Carleton greenhouse installs Heliospectra lights and control system
The greenhouse facility’s new technology advances sustainability goals, expands research opportunities.
Carleton has been pushing to the forefront of science and sustainability over the past years, whether through building a new integrated science center or transitioning to 100% carbon-neutral geothermal heating. But the work hasn’t stopped there. Now, the greenhouse facility — which houses plants for biology labs, as well as faculty and student research — is getting an energy-efficient upgrade. August 2020 saw the installation of new lights from Heliospectra, a leading horticultural lighting company. The company’s state-of-the-art control system will be added in May 2021, making Carleton the first small college in the country to implement the technology.
Greenhouse Supervisor Randall Hagen and Manager of Energy and Sustainability Martha Larson have been looking to replace the greenhouse’s previous 1000-Watt high-pressure sodium lights for over a year.

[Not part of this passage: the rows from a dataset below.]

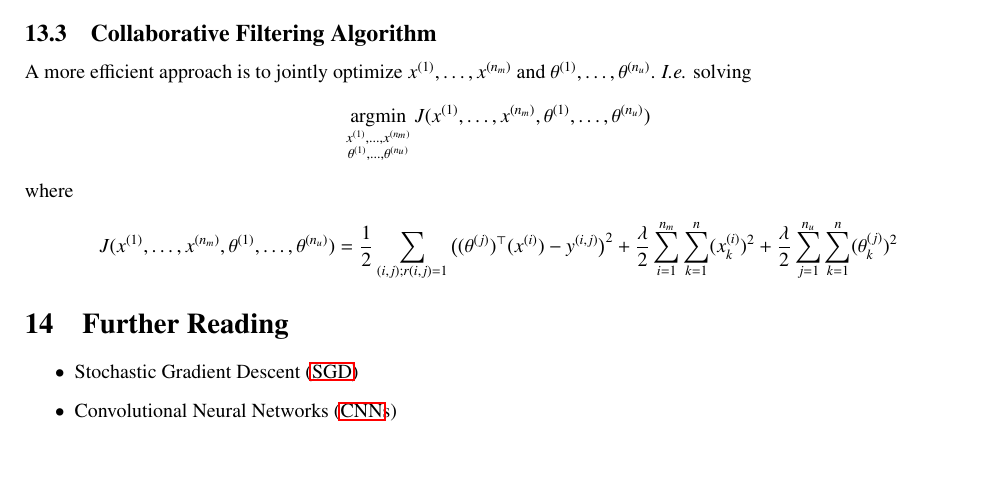
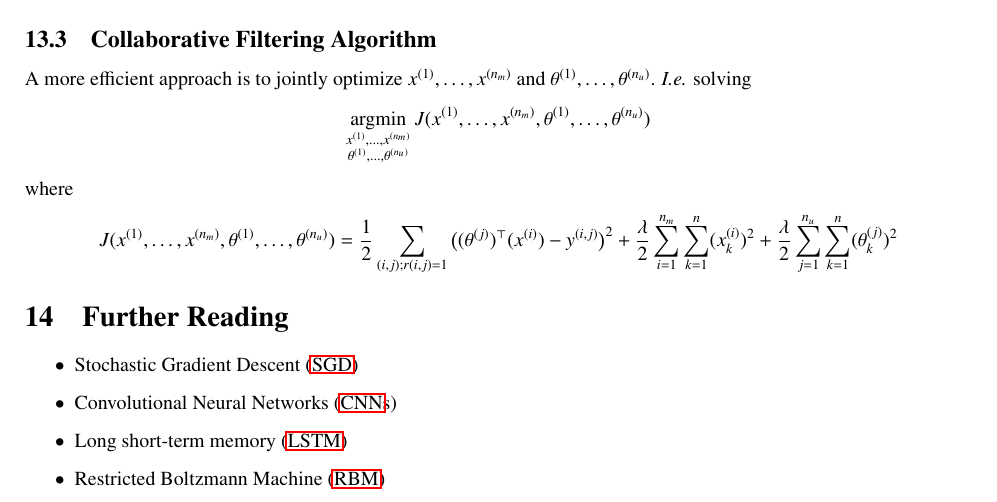
Before and after one commit to wedesoft/machine-learning-tutorial, a LaTeX document (machine-learning-tutorial.tex): part of page 28 of 30, cut so that both start at the same text, the shorter picture padded with empty space. Compiled offline with pdfLaTeX.

Commit message:
More further reading

```diff
--- a/machine-learning-tutorial.tex
+++ b/machine-learning-tutorial.tex
@@ -1470,6 +1470,8 @@ where
 \begin{itemize}
   \item \ac{SGD}
   \item \acp{CNN}
+  \item \ac{LSTM}
+  \item \ac{RBM}
 \end{itemize}
 
 \clearpage
```
Also changed, not shown: machine-learning-tutorial.tex (2 more changed lines).
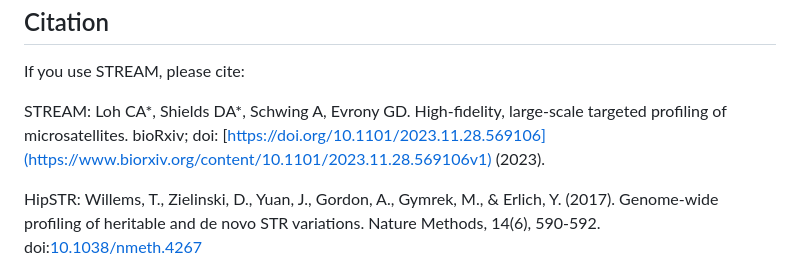
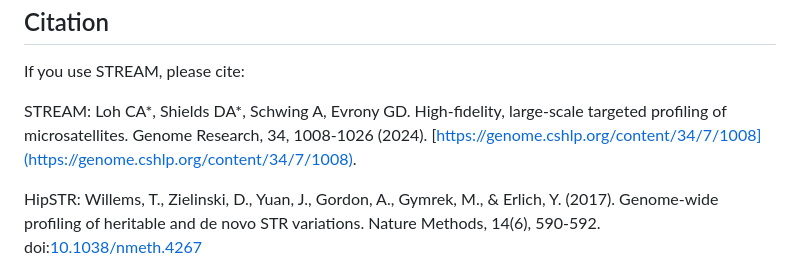
Before and after one commit to evronylab/STREAM, a Markdown page: README.md, the part around the change. Drawn GitHub-style.

```diff
--- a/README.md
+++ b/README.md
@@ -223,7 +223,7 @@ If the optional Mendelian discordance step was performed, the following outputs
 ## Citation
 If you use STREAM, please cite:
 
-STREAM: Loh CA\*, Shields DA*, Schwing A, Evrony GD. High-fidelity, large-scale targeted profiling of microsatellites. bioRxiv; doi: [https://doi.org/10.1101/2023.11.28.569106](https://www.biorxiv.org/content/10.1101/2023.11.28.569106v1) (2023).
+STREAM: Loh CA\*, Shields DA*, Schwing A, Evrony GD. High-fidelity, large-scale targeted profiling of microsatellites. Genome Research, 34, 1008-1026 (2024). [https://genome.cshlp.org/content/34/7/1008](https://genome.cshlp.org/content/34/7/1008).
 
 HipSTR: Willems, T., Zielinski, D., Yuan, J., Gordon, A., Gymrek, M., & Erlich, Y. (2017). Genome-wide profiling of heritable and de novo STR variations. Nature Methods, 14(6), 590-592. doi:[10.1038/nmeth.4267](https://doi.org/10.1038/nmeth.4267)
 
```
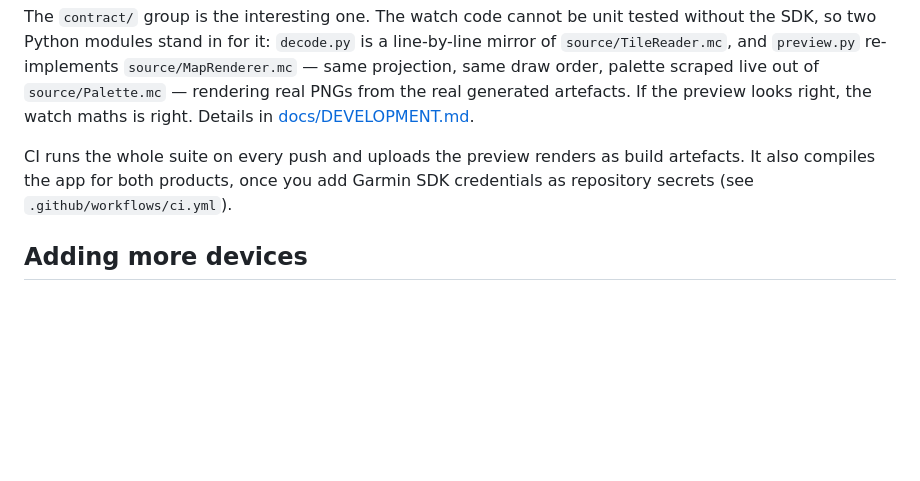
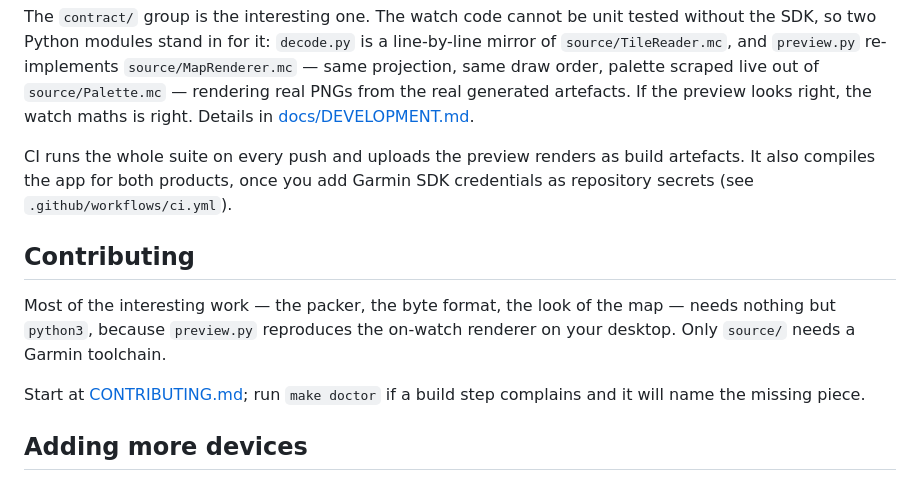
Before and after one commit to Chemaclass/garmin-offline-maps, a Markdown page: README.md, the part around the change. GitHub-like rendering; blank space fills up the shorter version.

```diff
--- a/README.md
+++ b/README.md
@@ -182,6 +182,15 @@ CI runs the whole suite on every push and uploads the preview renders as build
 artefacts. It also compiles the app for both products, once you add Garmin SDK
 credentials as repository secrets (see `.github/workflows/ci.yml`).
 
+## Contributing
+
+Most of the interesting work — the packer, the byte format, the look of the map —
+needs nothing but `python3`, because `preview.py` reproduces the on-watch
+renderer on your desktop. Only `source/` needs a Garmin toolchain.
+
+Start at [CONTRIBUTING.md](CONTRIBUTING.md); run `make doctor` if a build step
+complains and it will name the missing piece.
+
 ## Adding more devices
 
 Add the product id to `manifest.xml`, then check
```
Also changed, not shown: CONTRIBUTING.md (added, +183 -0 lines), docs/README.md (+1 -0 lines).
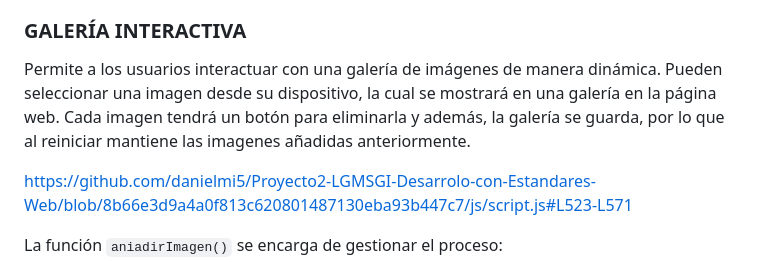
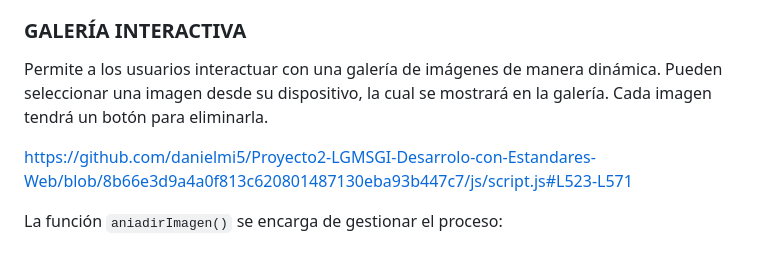
Before and after one commit to danielmi5/Proyecto2-LGMSGI-Desarrolo-con-Estandares-Web, a Markdown page: README.md, the part around the change. GitHub-like rendering.

```diff
--- a/README.md
+++ b/README.md
@@ -357,7 +357,7 @@ https://github.com/danielmi5/Proyecto2-LGMSGI-Desarrolo-con-Estandares-Web/blob/
 
 ### GALERÍA INTERACTIVA
 
-Permite a los usuarios interactuar con una galería de imágenes de manera dinámica. Pueden seleccionar una imagen desde su dispositivo, la cual se mostrará en una galería en la página web. Cada imagen tendrá un botón para eliminarla y además, la galería se guarda, por lo que al reiniciar mantiene las imagenes añadidas anteriormente.
+Permite a los usuarios interactuar con una galería de imágenes de manera dinámica. Pueden seleccionar una imagen desde su dispositivo, la cual se mostrará en la galería. Cada imagen tendrá un botón para eliminarla.
 
 https://github.com/danielmi5/Proyecto2-LGMSGI-Desarrolo-con-Estandares-Web/blob/8b66e3d9a4a0f813c620801487130eba93b447c7/js/script.js#L523-L571
 
```
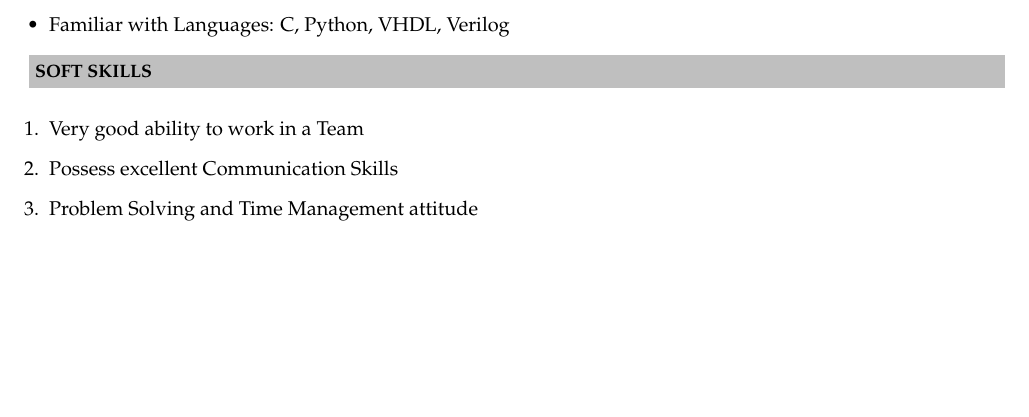
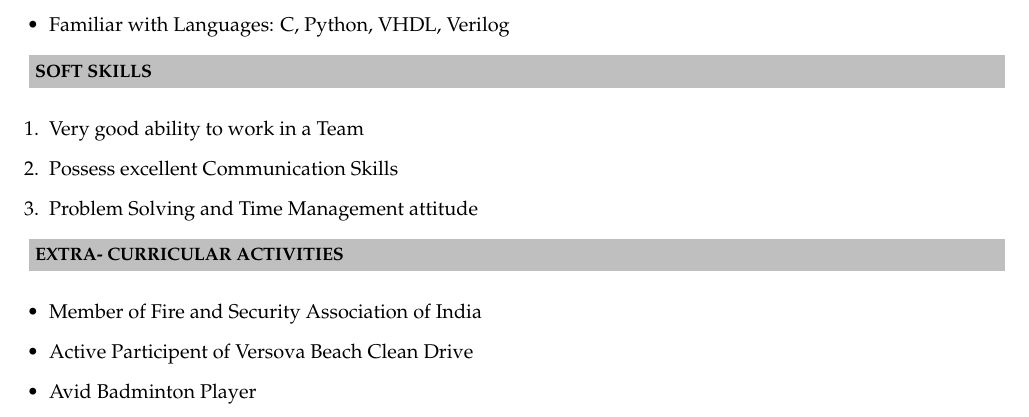
Before and after one commit to dhargopala/GopalaDhar_Resume, a LaTeX CV (Resume.tex): part of page 2 of 2, cut so that both start at the same text, the shorter picture padded with empty space. Compiled offline with pdfLaTeX.

Commit message:
Added Extra Curricular Activites

```diff
--- a/Resume.tex
+++ b/Resume.tex
@@ -105,4 +105,11 @@ Matriculation & \textit{CBSE}& Delhi Public School, Jammu&2014&10 \\
 \item Problem Solving and Time Management attitude
 \end{enumerate}
 
+\resheading{\textbf{EXTRA- CURRICULAR ACTIVITIES} }\\\\[\lsep]
+\begin{itemize}
+\item Member of Fire and Security Association of India
+\item Active Participent of Versova Beach Clean Drive
+\item Avid Badminton Player
+\end{itemize}
+
 \end{document}
```
Also changed, not shown: Resume.pdf, 1 other file.
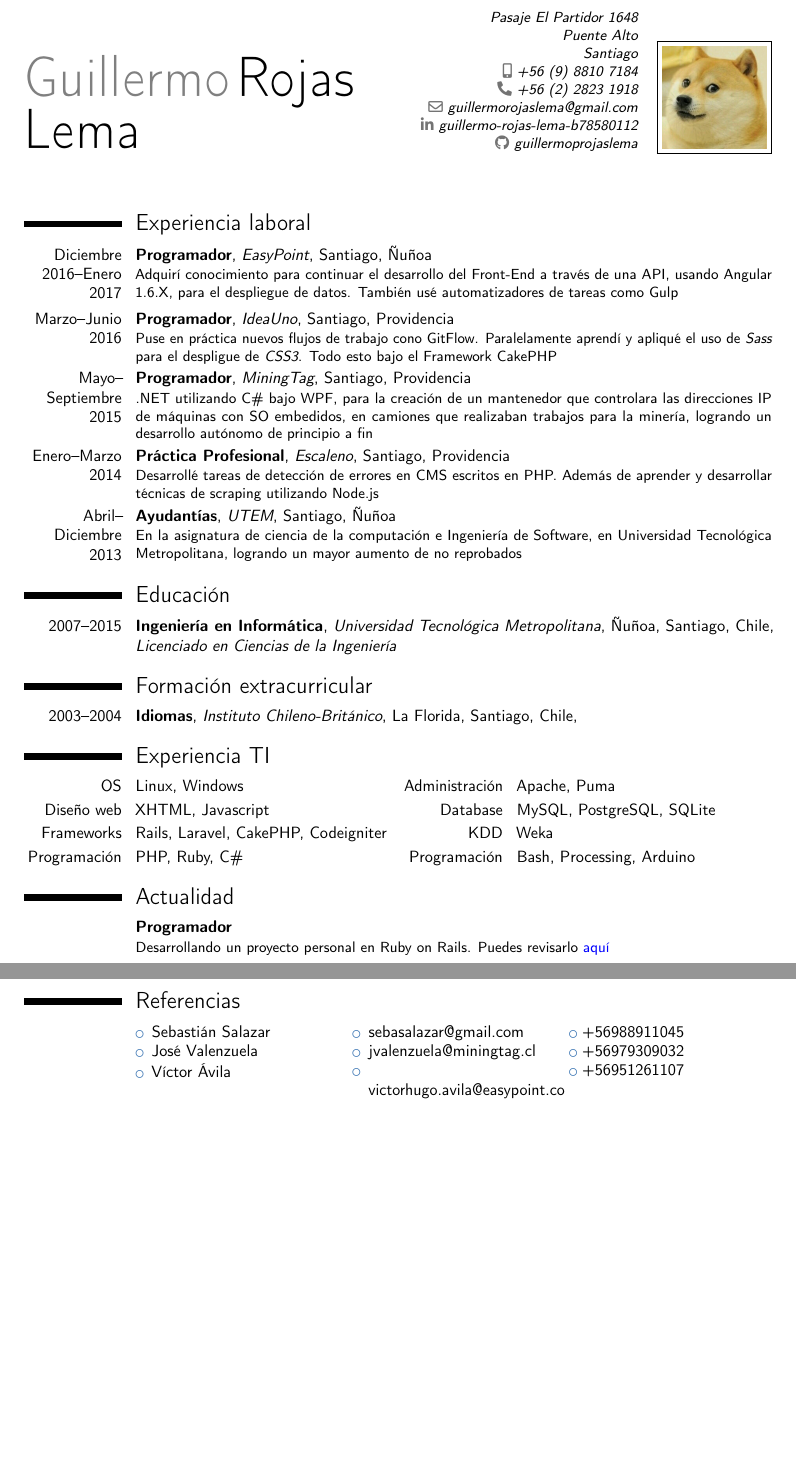
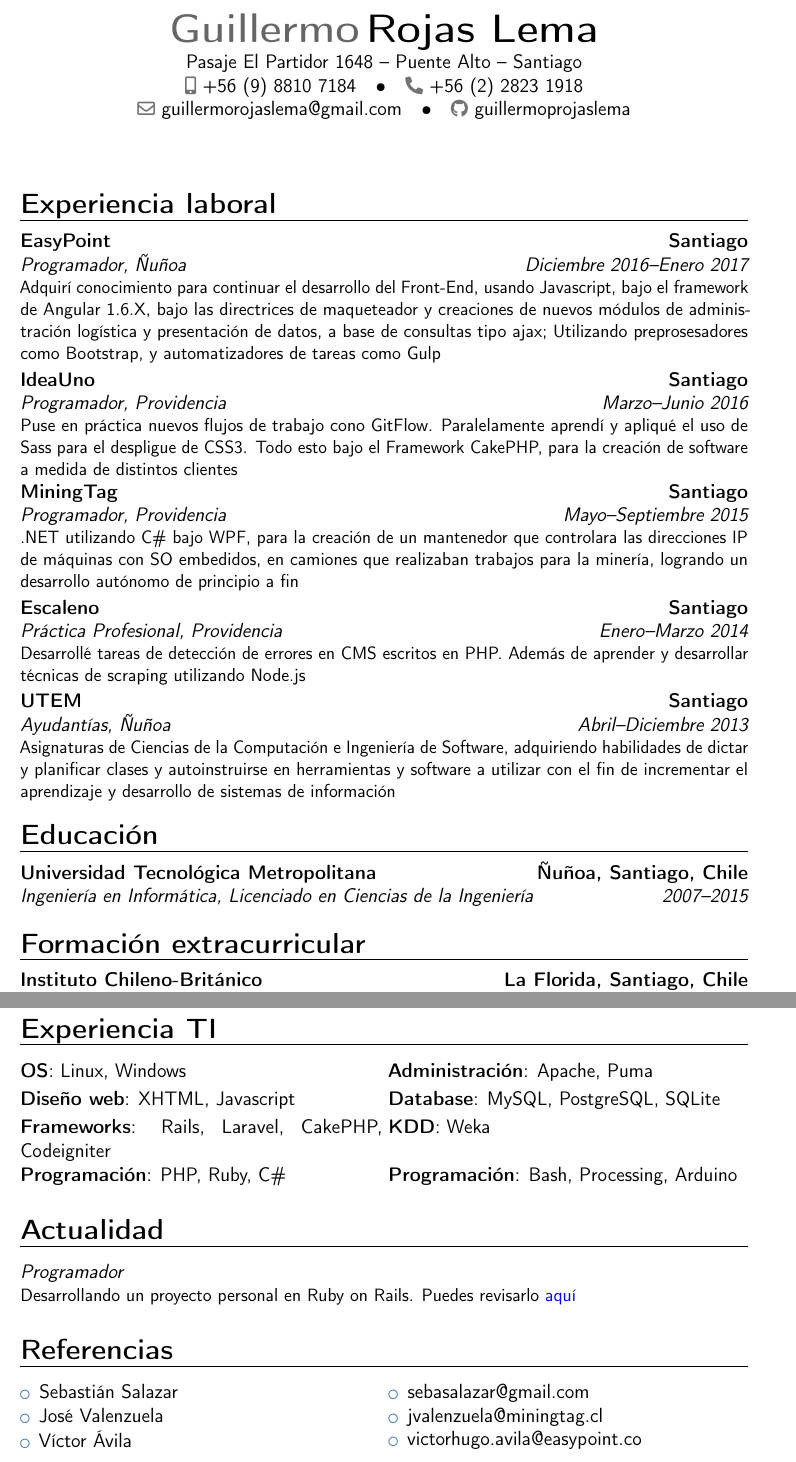
Before and after one commit to guillermoprojaslema/curriculum, a LaTeX CV (CV.tex): two parts of pages 1 and 2 of 2, joined at a grey line, cut at the place of the change, the shorter picture padded with empty space. Compiled offline with pdfLaTeX.

```diff
--- a/CV.tex
+++ b/CV.tex
@@ -7,11 +7,11 @@
 
 
 
-\documentclass[10pt,letterpaper,sans]{moderncv}        % possible options include font size ('10pt', '11pt' and '12pt'), paper size ('a4paper', 'letterpaper', 'a5paper', 'legalpaper', 'executivepaper' and 'landscape') and font family ('sans' and 'roman')
+\documentclass[12pt,a4paper,sans]{moderncv}        % possible options include font size ('10pt', '11pt' and '12pt'), paper size ('a4paper', 'letterpaper', 'a5paper', 'legalpaper', 'executivepaper' and 'landscape') and font family ('sans' and 'roman')
 
 
 % moderncv themes
-\moderncvstyle{classic}                             % style options are 'casual' (default), 'classic', 'banking', 'oldstyle' and 'fancy'
+\moderncvstyle{banking}                             % style options are 'casual' (default), 'classic', 'banking', 'oldstyle' and 'fancy'
 \moderncvcolor{blue}                               % color options 'black', 'blue' (default), 'burgundy', 'green', 'grey', 'orange', 'purple' and 'red'
 %\renewcommand{\familydefault}{\sfdefault}         % to set the default font; use '\sfdefault' for the default sans serif font, '\rmdefault' for the default roman one, or any tex font name
 \nopagenumbers{}                                  % uncomment to suppress automatic page numbering for CVs longer than one page
@@ -34,7 +34,7 @@
 % \phone[fax]{+3~(456)~789~012}
 \email{guillermorojaslema@gmail.com}                               % optional, remove / comment the line if not wanted
 %\homepage{www.johndoe.com}                         % optional, remove / comment the line if not wanted
-\social[linkedin]{guillermo-rojas-lema-b78580112}                        % optional, remove / comment the line if not wanted
+%\social[linkedin]{guillermo-rojas-lema-b78580112}                        % optional, remove / comment the line if not wanted
 % \social[twitter]{mitorojaslema}                             % optional, remove / comment the line if not wanted
 \social[github]{guillermoprojaslema}                              % optional, remove / comment the line if not wanted
 %\extrainfo{additional information}                 % optional, remove / comment the line if not wanted
@@ -63,15 +63,18 @@
 
 \section{Experiencia laboral}
 
-\cventry{Diciembre 2016--Enero 2017}{Programador}{EasyPoint}{Santiago}{Ñuñoa}{Adquirí conocimiento para continuar el desarrollo del Front-End a través de una API, usando Angular 1.6.X, para el despliegue de datos. También usé automatizadores de tareas como Gulp}
 
-\cventry{Marzo--Junio 2016}{Programador}{IdeaUno}{Santiago}{Providencia}{Puse en práctica nuevos flujos de trabajo cono GitFlow. Paralelamente aprendí y apliqué el uso de \textit{Sass} para el despligue de \textit{CSS3}. Todo esto bajo el Framework CakePHP }
+
+
+\cventry{Diciembre 2016--Enero 2017}{Programador}{EasyPoint}{Santiago}{Ñuñoa}{Adquirí conocimiento para continuar el desarrollo del Front-End, usando Javascript, bajo el framework de Angular 1.6.X, bajo las directrices de maqueteador y creaciones de nuevos módulos de administración logística y presentación de datos, a base de consultas tipo ajax; Utilizando preprosesadores como Bootstrap, y automatizadores de tareas como Gulp}
+
+\cventry{Marzo--Junio 2016}{Programador}{IdeaUno}{Santiago}{Providencia}{Puse en práctica nuevos flujos de trabajo cono GitFlow. Paralelamente aprendí y apliqué el uso de Sass para el despligue de CSS3. Todo esto bajo el Framework CakePHP, para la creación de software a medida de distintos clientes}
 
 \cventry{Mayo--Septiembre 2015}{Programador}{MiningTag}{Santiago}{Providencia}{.NET utilizando C\# bajo WPF, para la creación de un mantenedor que controlara las direcciones IP de máquinas con SO embedidos, en camiones que realizaban trabajos para la minería, logrando un desarrollo autónomo de principio a fin}
 
 \cventry{Enero--Marzo 2014}{Práctica Profesional}{Escaleno}{Santiago}{Providencia}{Desarrollé tareas de detección de errores en CMS escritos en PHP. Además de aprender y desarrollar técnicas de scraping utilizando Node.js}
 
-\cventry{Abril--Diciembre 2013}{Ayudantías}{UTEM}{Santiago}{Ñuñoa}{En la asignatura de ciencia de la computación e Ingeniería de Software, en Universidad Tecnológica Metropolitana, logrando un mayor aumento de no reprobados}
+\cventry{Abril--Diciembre 2013}{Ayudantías}{UTEM}{Santiago}{Ñuñoa}{Asignaturas de Ciencias de la Computación e Ingeniería de Software, adquiriendo habilidades de dictar y planificar clases y autoinstruirse en herramientas y software a utilizar con el fin de incrementar el aprendizaje y desarrollo de sistemas de información}
 
 
 \section{Educación}
@@ -100,7 +103,7 @@
   \cvcolumn{}{\begin{itemize}\item Sebastián Salazar \item José Valenzuela \item Víctor Ávila \end{itemize}}
 
  \cvcolumn{}{\begin{itemize} \item sebasalazar@gmail.com \item jvalenzuela@miningtag.cl \item victorhugo.avila@easypoint.co \end{itemize}}
-  \cvcolumn{}{\begin{itemize}\item +56988911045 \item +56979309032 \item +56951261107 \end{itemize}}
+  %\cvcolumn{}{\begin{itemize}\item +56988911045 \item +56979309032 \item +56951261107 \end{itemize}}
 
 
 \end{cvcolumns}
```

“They used an enormous amount of electricity,” Hagen said. “They were hardwired in large groups, so you either had the whole group on or the whole group off. And they had a short lifespan, so they would break down, and there was a lot of maintenance involved.”
The renovation of Hulings Hall and its integration with Evelyn Anderson Hall provided the ideal opportunity to replace them, especially as the greenhouse was also being updated to accommodate the new geothermal heating system.
After an extensive search, Hagen and Larson settled on Heliospectra’s ELIXIA adjustable spectrum horticulture LED lights, which are much more energy efficient and long lasting. They save 40-60% of the old lights’ energy costs and ensure that the science building renovation has a net-zero energy growth. In other words, even though the square footage of science facilities has increased, their energy usage hasn’t—in large part thanks to the greenhouse.
“It’s one of our largest single energy conservation projects,” said Larson, who served as project manager for the installation. “We do lots of whole-building retrofits, but whenever we do a one-off, it usually doesn’t have as much impact as something like this.”
In addition to the ELIXIA lights, Hagen and Larson also selected to install the helioCORE™ automated light control system. The computer system will allow Hagen and his student workers to adjust the light wavelengths and intensities based on time of day or individual plant preferences. The system is also able to remember customizations, Hagen said.
“Once you find out the best light recipe for a particular plant, you can store that and come back around again,” he said. “You don’t have to reinvent the wheel.”
In many cases, this can be a substitute for pesticides and other chemical regulators, which further increases the sustainability payoff of the installation.
The Heliospectra system’s fine level of control opens up vast research possibilities. The greenhouse helps grow crops for transplant to Carleton’s Student Farm each spring, and Hagen hopes to experiment this year with optimizing light combinations for the plants. He also has big dreams for research on hydroponics, as well as joint projects with the Carleton geology department and the University of Minnesota’s horticulture program. The University of Illinois is the only other educational institution to use helioCORE™ controls, so Carleton could soon see its facilities in high demand.
The new greenhouse technology will be a boost for Carleton’s sustainability and its prowess as an educational institution, and also for its students. Hagen credited the greenhouse student work program for launching careers in areas such as biology research, farming and gardening.
“There’s a fair number of students who may have been religion majors or history majors, but they worked in the greenhouse to do growing and it became their passion,” he said.
With the greenhouse’s new capabilities, there will be even more opportunities for student work, research, and engagement with all things green.